The report concurs with EFSA’s previously published advice on avian influenza in relation to food safety which said that:

“On present evidence, humans who have acquired the infection have been in direct contact with infected live or dead birds. There is no epidemiological evidence to date that avian influenza can be transmitted to humans through consumption of food, notably poultry and eggs. EFSA and other organisations such as the WHO generally support longstanding food safety advice that chicken and eggs be properly cooked in order to protect consumers from possible risks of food poisoning.
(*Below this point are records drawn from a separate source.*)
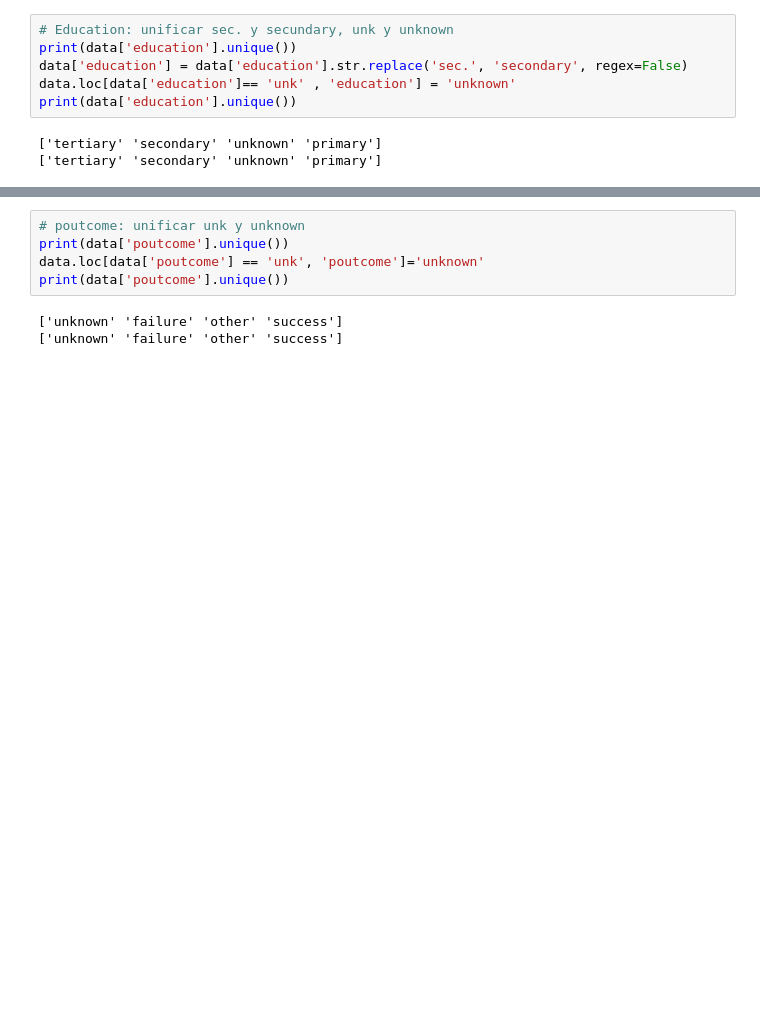
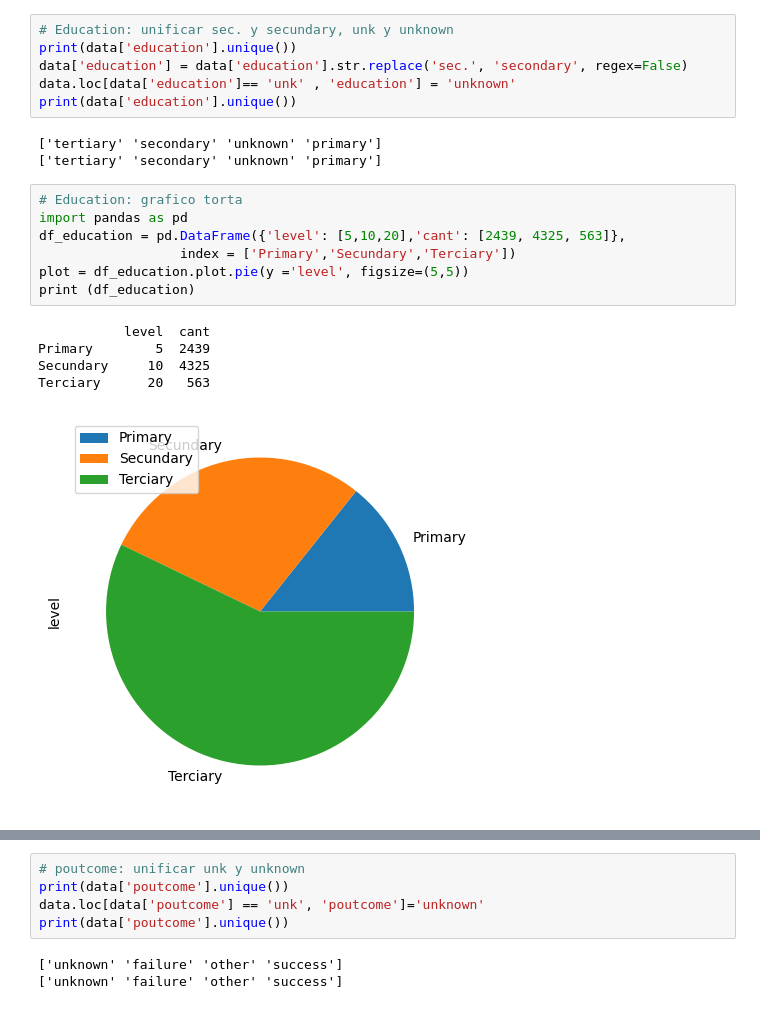
Before and after one commit to miemguri/Talentotech2024, a Jupyter notebook: 3_Practicabancos.ipynb, the cells around one changed output, grey strips where cells are left out. Cells and saved outputs as stored; diff of their text form; blank space fills up the shorter version.

```diff
--- a/3_Practicabancos.ipynb
+++ b/3_Practicabancos.ipynb
@@ -458,6 +456,19 @@ print(data['education'].unique())
 # %% [output]
 ['tertiary' 'secondary' 'unknown' 'primary']
 ['tertiary' 'secondary' 'unknown' 'primary']
+# %%
+# Education: grafico torta
+import pandas as pd
+df_education = pd.DataFrame({'level': [5,10,20],'cant': [2439, 4325, 563]},
+                  index = ['Primary','Secundary','Terciary'])
+plot = df_education.plot.pie(y ='level', figsize=(5,5))
+print (df_education)
+# %% [output]
+           level  cant
+Primary        5  2439
+Secundary     10  4325
+Terciary      20   563
+[figure, added]
 # %%
 #contact unificar teléfono y phone
 print(data['contact'].unique())
```
Also changed, not shown: parts of 39 cells of this notebook.
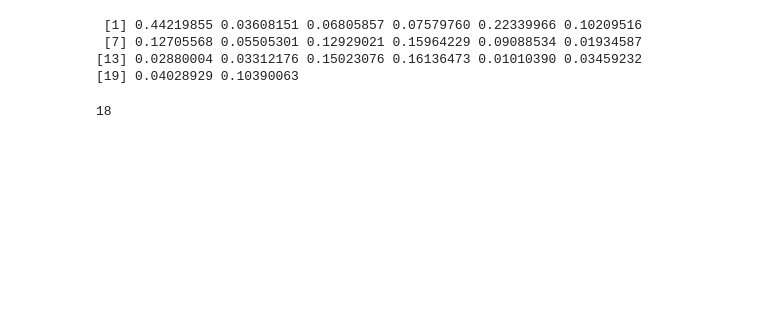
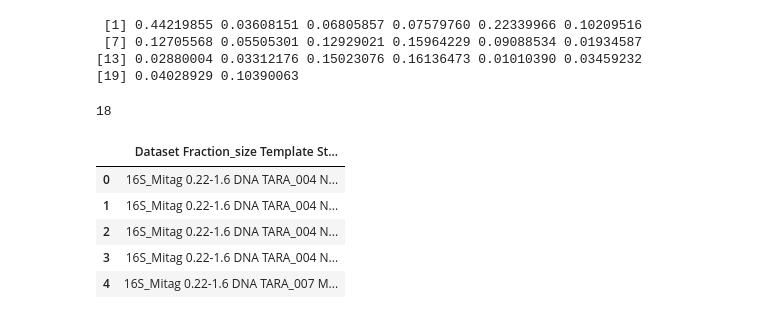
Before and after one commit to messDiv/MESS, a Jupyter notebook: jupyter-notebooks/util/toytree_bd.ipynb, the cells around one changed output. Drawn from its saved outputs; the diff is of its cells as text; code cells hidden in the pictures; blank space fills up the shorter version.

```diff
--- a/jupyter-notebooks/util/toytree_bd.ipynb
+++ b/jupyter-notebooks/util/toytree_bd.ipynb
@@ -435,3 +445,13 @@ tip.up.idx
 bdtre.treenode.idx
 # %% [output]
 18
+# %%
+tara_df = pd.read_csv("/tmp/tara.csv", sep="\t")
+tara_df.head()
+# %% [output]
+|  | Dataset Fraction_size Template St... |
+| 0 | 16S_Mitag 0.22-1.6 DNA TARA_004 N... |
+| 1 | 16S_Mitag 0.22-1.6 DNA TARA_004 N... |
+| 2 | 16S_Mitag 0.22-1.6 DNA TARA_004 N... |
+| 3 | 16S_Mitag 0.22-1.6 DNA TARA_004 N... |
+| 4 | 16S_Mitag 0.22-1.6 DNA TARA_007 M... |
```
Also changed, not shown: parts of 5 cells of this notebook.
Thoroughly cooking poultry meat and eggs also eliminates viruses, thereby providing further safety assurance in the unlikely event that H5N1 virus be present in raw poultry products entering the food chain.”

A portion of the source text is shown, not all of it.